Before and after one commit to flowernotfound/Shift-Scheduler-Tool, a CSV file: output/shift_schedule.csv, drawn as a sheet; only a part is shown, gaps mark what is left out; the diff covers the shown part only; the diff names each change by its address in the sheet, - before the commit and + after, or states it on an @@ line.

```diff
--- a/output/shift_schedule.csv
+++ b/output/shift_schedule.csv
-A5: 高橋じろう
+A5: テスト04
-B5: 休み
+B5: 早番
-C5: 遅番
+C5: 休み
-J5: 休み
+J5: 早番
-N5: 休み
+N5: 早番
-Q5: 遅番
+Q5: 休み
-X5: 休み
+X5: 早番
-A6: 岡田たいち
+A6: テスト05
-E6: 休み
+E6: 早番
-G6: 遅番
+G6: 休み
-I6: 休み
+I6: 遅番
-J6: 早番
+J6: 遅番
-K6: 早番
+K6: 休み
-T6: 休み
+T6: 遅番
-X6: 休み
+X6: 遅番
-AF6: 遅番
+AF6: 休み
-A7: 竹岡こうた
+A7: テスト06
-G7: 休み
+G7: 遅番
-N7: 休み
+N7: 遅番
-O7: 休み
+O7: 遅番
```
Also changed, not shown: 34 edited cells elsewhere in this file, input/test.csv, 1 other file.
##########
[Task description] Return the data in full, with each line kept exactly as it is.

[Your response]
Before and after one commit to flowernotfound/Shift-Scheduler-Tool, a CSV file: output/shift_schedule.csv, drawn as a sheet; only a part is shown, gaps mark what is left out; the diff covers the shown part only; the diff names each change by its address in the sheet, - before the commit and + after, or states it on an @@ line.

```diff
--- a/output/shift_schedule.csv
+++ b/output/shift_schedule.csv
-A5: 高橋じろう
+A5: テスト04
-B5: 休み
+B5: 早番
-C5: 遅番
+C5: 休み
-J5: 休み
+J5: 早番
-N5: 休み
+N5: 早番
-Q5: 遅番
+Q5: 休み
-X5: 休み
+X5: 早番
-A6: 岡田たいち
+A6: テスト05
-E6: 休み
+E6: 早番
-G6: 遅番
+G6: 休み
-I6: 休み
+I6: 遅番
-J6: 早番
+J6: 遅番
-K6: 早番
+K6: 休み
-T6: 休み
+T6: 遅番
-X6: 休み
+X6: 遅番
-AF6: 遅番
+AF6: 休み
-A7: 竹岡こうた
+A7: テスト06
-G7: 休み
+G7: 遅番
-N7: 休み
+N7: 遅番
-O7: 休み
+O7: 遅番
```
Also changed, not shown: 34 edited cells elsewhere in this file, input/test.csv, 1 other file.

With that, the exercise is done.